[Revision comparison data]
►

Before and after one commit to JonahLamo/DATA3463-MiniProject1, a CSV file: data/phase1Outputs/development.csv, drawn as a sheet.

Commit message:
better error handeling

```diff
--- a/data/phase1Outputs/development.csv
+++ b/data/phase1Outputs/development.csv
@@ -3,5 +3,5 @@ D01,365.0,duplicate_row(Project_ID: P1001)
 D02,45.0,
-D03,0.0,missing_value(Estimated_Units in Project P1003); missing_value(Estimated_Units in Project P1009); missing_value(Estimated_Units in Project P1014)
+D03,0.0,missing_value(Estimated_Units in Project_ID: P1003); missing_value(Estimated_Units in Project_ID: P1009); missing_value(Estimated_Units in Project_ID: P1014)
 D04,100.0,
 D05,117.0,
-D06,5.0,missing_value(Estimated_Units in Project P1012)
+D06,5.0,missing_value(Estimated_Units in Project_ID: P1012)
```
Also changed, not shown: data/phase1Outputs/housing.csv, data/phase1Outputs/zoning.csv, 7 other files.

◄
►

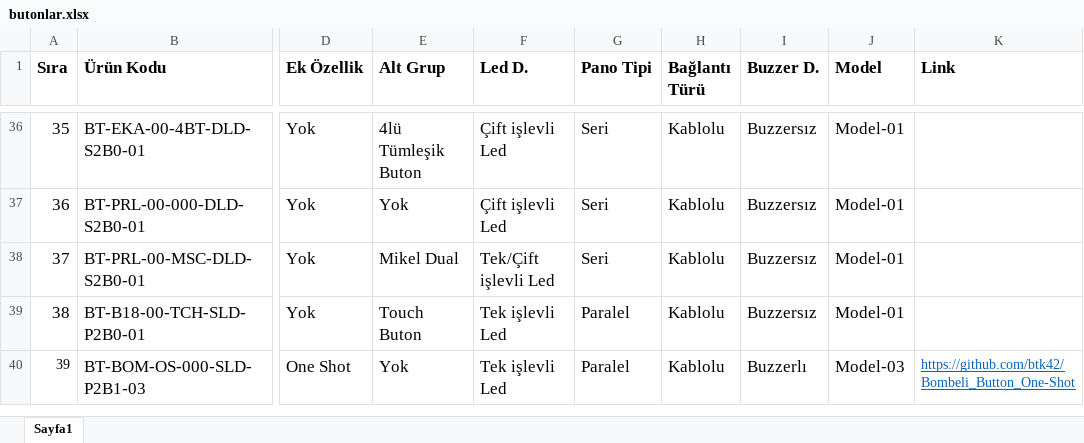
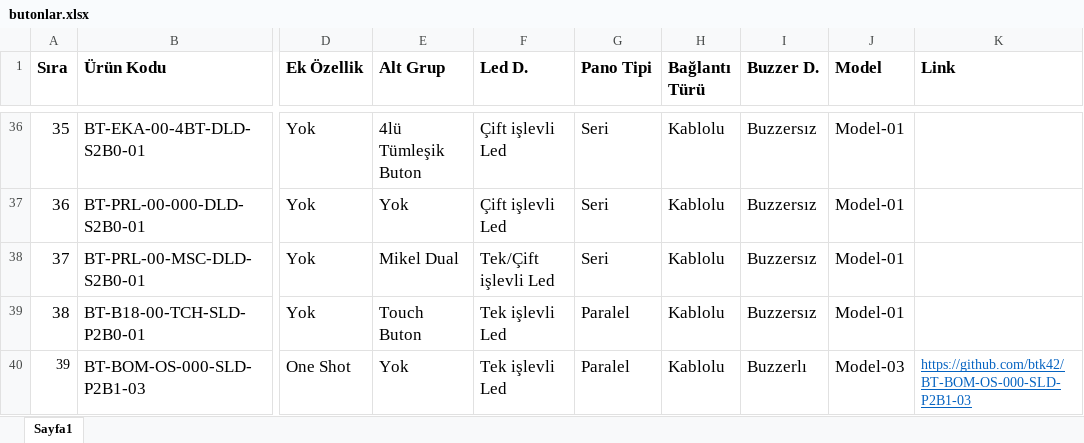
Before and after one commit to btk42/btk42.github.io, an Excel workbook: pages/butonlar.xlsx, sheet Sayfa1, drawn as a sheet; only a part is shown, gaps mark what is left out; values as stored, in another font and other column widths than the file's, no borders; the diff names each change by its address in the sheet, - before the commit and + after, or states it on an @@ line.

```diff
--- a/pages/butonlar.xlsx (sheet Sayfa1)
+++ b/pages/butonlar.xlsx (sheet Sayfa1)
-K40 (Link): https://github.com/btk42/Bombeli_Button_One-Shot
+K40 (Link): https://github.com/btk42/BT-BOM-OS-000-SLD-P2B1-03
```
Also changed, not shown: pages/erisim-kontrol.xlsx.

◄

> _Problem_
Return all lines in the data that include the word "butonlar".

> _Written solution_
Before and after one commit to btk42/btk42.github.io, an Excel workbook: pages/butonlar.xlsx, sheet Sayfa1, drawn as a sheet; only a part is shown, gaps mark what is left out; values as stored, in another font and other column widths than the file's, no borders; the diff names each change by its address in the sheet, - before the commit and + after, or states it on an @@ line.
--- a/pages/butonlar.xlsx (sheet Sayfa1)
+++ b/pages/butonlar.xlsx (sheet Sayfa1)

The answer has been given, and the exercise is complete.